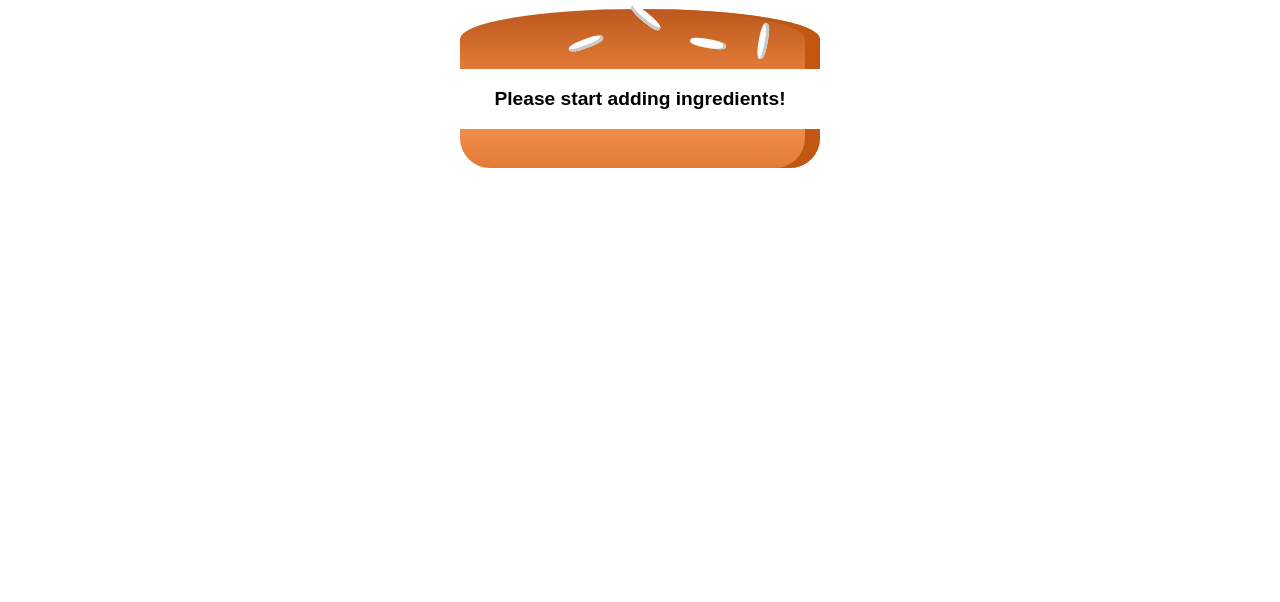
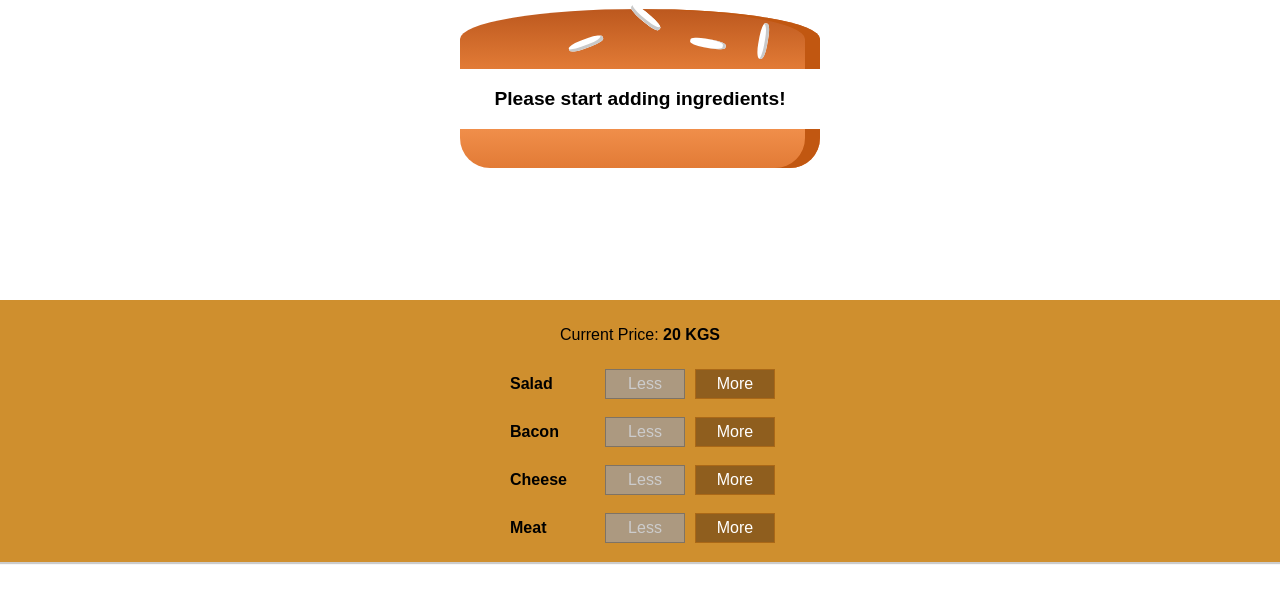
Before and after one commit to azat-nasyrov-dev/burger-app, a React (Create React App) app: page / in a window 1280 px wide. Shown: the top 602 px of the page. Built offline with nearby package versions, Linux system fonts and the light colour scheme.

Commit message:
Added a couple of new components with styles, added the initial price of all ingredients to the application, also made the initial interface with buttons, by clicking on them ingredients are added and the total price is calculated

```diff
--- a/public/index.html
+++ b/public/index.html
@@ -1,20 +1,19 @@
 <!DOCTYPE html>
 <html lang="en">
 <head>
-    <meta charset="utf-8" />
-    <link rel="icon" href="%PUBLIC_URL%/favicon.ico" />
-    <meta name="viewport" content="width=device-width, initial-scale=1" />
-    <meta name="theme-color" content="#000000" />
+    <meta charset="utf-8"/>
+    <meta name="viewport" content="width=device-width, initial-scale=1"/>
+    <meta name="theme-color" content="#000000"/>
     <meta
             name="description"
             content="Web site created using create-react-app"
     />
-    <link rel="apple-touch-icon" href="%PUBLIC_URL%/logo192.png" />
     <!--
       manifest.json provides metadata used when your web app is installed on a
       user's mobile device or desktop. See https://developers.google.com/web/fundamentals/web-app-manifest/
     -->
-    <link rel="manifest" href="%PUBLIC_URL%/manifest.json" />
+    <link rel="manifest" href="%PUBLIC_URL%/manifest.json"/>
+    <link rel="icon" href="%PUBLIC_URL%/favicon.ico"/>
     <!--
       Notice the use of %PUBLIC_URL% in the tags above.
       It will be replaced with the URL of the `public` folder during the build.
--- /dev/null
+++ b/src/components/Burger/BuildControls/BuildControl/BuildControl.css
@@ -0,0 +1,57 @@
+.BuildControl {
+    display: flex;
+    justify-content: space-between;
+    align-items: center;
+    margin: 5px 0;
+}
+
+.BuildControl button {
+    display: block;
+    font: inherit;
+    padding: 5px;
+    margin: 0 5px;
+    width: 80px;
+    border: 1px solid #aa6817;
+    cursor: pointer;
+    outline: none;
+}
+
+.BuildControl button:disabled {
+    background-color: #ac9980;
+    border: 1px solid #7e7365;
+    color: #ccc;
+    cursor: default;
+}
+
+.BuildControl button:hover:disabled {
+    background-color: #ac9980;
+    color: #ccc;
+    cursor: not-allowed;
+}
+
+.Label {
+    padding: 10px;
+    font-weight: bold;
+    width: 80px;
+    text-transform: capitalize;
+}
+
+.BuildControl .Less {
+    background-color: #D39952;
+    color: white;
+}
+
+.BuildControl .More {
+    background-color: #8f5e1e;
+    color: white;
+}
+
+.BuildControl .Less:hover, .BuildControl .Less:active {
+    background-color: #daa972;
+    color: white;
+}
+
+.BuildControl .More:hover, .BuildControl .More:active {
+    background-color: #99703f;
+    color: white;
+}
--- /dev/null
+++ b/src/components/Burger/BuildControls/BuildControl/BuildControl.js
@@ -0,0 +1,18 @@
+import React from 'react';
+import './BuildControl.css';
+
+const BuildControl = props => {
+  return (
+    <div className="BuildControl">
+      <div className="Label">{props.type}</div>
+      <button className="Less" onClick={props.removed} disabled={props.disabled}>
+        Less
+      </button>
+      <button className="More" onClick={props.added}>
+        More
+      </button>
+    </div>
+  );
+};
+
+export default BuildControl;
--- /dev/null
+++ b/src/components/Burger/BuildControls/BuildControls.css
@@ -0,0 +1,51 @@
+.BuildControls {
+    width: 100%;
+    background-color: #CF8F2E;
+    display: flex;
+    flex-flow: column;
+    align-items: center;
+    box-shadow: 0 2px 1px #ccc;
+    margin: auto;
+    padding: 10px 0;
+}
+
+.OrderButton {
+    background-color: #dad735;
+    outline: none;
+    cursor: pointer;
+    border: 1px solid #966909;
+    color: #966909;
+    font-family: inherit;
+    font-size: 1.2rem;
+    padding: 15px 30px;
+    box-shadow: 2px 2px 2px #966909;
+}
+
+.OrderButton:hover, .OrderButton:active {
+    background-color: #a0db41;
+    border: 1px solid #966909;
+    color: #966909;
+}
+
+.OrderButton:disabled {
+    background-color: #c7c6c6;
+    cursor: not-allowed;
+    border: 1px solid #ccc;
+    color: #888888;
+}
+
+.OrderButton:not(:disabled) {
+    animation: enable 0.3s linear;
+}
+
+@keyframes enable {
+    0% {
+        transform: scale(1);
+    }
+    60% {
+        transform: scale(1.1);
+    }
+    100% {
+        transform: scale(1);
+    }
+}
--- a/src/components/Burger/BuildControls/BuildControls.js
+++ b/src/components/Burger/BuildControls/BuildControls.js
@@ -1,9 +1,20 @@
 import React from 'react';
+import './BuildControls.css';
+import BuildControl from "./BuildControl/BuildControl";
 
 const BuildControls = props => {
   return (
-    <div>
-
+    <div className="BuildControls">
+      <p>Current Price: <strong>{props.price} KGS</strong></p>
+      {Object.keys(props.ingredients).map(ingType => (
+        <BuildControl
+          key={ingType}
+          disabled={props.ingredients[ingType] === 0}
+          type={ingType}
+          added={() => props.ingredientAdded(ingType)}
+          removed={() => props.ingredientRemoved(ingType)}
+        />
+      ))}
     </div>
   );
 };
--- a/src/containers/BurgerBuilder/BurgerBuilder.js
+++ b/src/containers/BurgerBuilder/BurgerBuilder.js
@@ -1,6 +1,13 @@
 import React, {useState} from 'react';
 import Burger from "../../components/Burger/Burger";
 import BuildControls from "../../components/Burger/BuildControls/BuildControls";
+
+const INGREDIENT_PRICES = {
+  salad: 5,
+  cheese: 20,
+  meat: 50,
+  bacon: 30,
+};
 
 const BurgerBuilder = () => {
   const [ingredients, setIngredients] = useState({
@@ -10,10 +17,37 @@ const BurgerBuilder = () => {
     meat: 0
   });
 
+  const [totalPrice, setTotalPrice] = useState(20);
+
+  const addIngredientHandler = type => {
+    setIngredients({
+      ...ingredients,
+      [type]: ingredients[type] + 1
+    });
+
+    setTotalPrice(totalPrice + INGREDIENT_PRICES[type]);
+  };
+
+  const removeIngredientHandler = type => {
+    if (ingredients[type] <= 0) return;
+
+    setIngredients({
+      ...ingredients,
+      [type]: ingredients[type] - 1
+    });
+
+    setTotalPrice(totalPrice - INGREDIENT_PRICES[type]);
+  };
+
   return (
     <>
       <Burger ingredients={ingredients}/>
-      <BuildControls ingredients={ingredients}/>
+      <BuildControls
+        ingredients={ingredients}
+        price={totalPrice}
+        ingredientAdded={addIngredientHandler}
+        ingredientRemoved={removeIngredientHandler}
+      />
     </>
   );
 };
```
Also changed, not shown: public/manifest.json. Lines whose indentation alone changed are shown as unchanged.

· · · · · · ·

YOUR OBJECTIVE: Say how many lines of the entries above include the word "const", giving the number alone.

ANSWER AREA: 9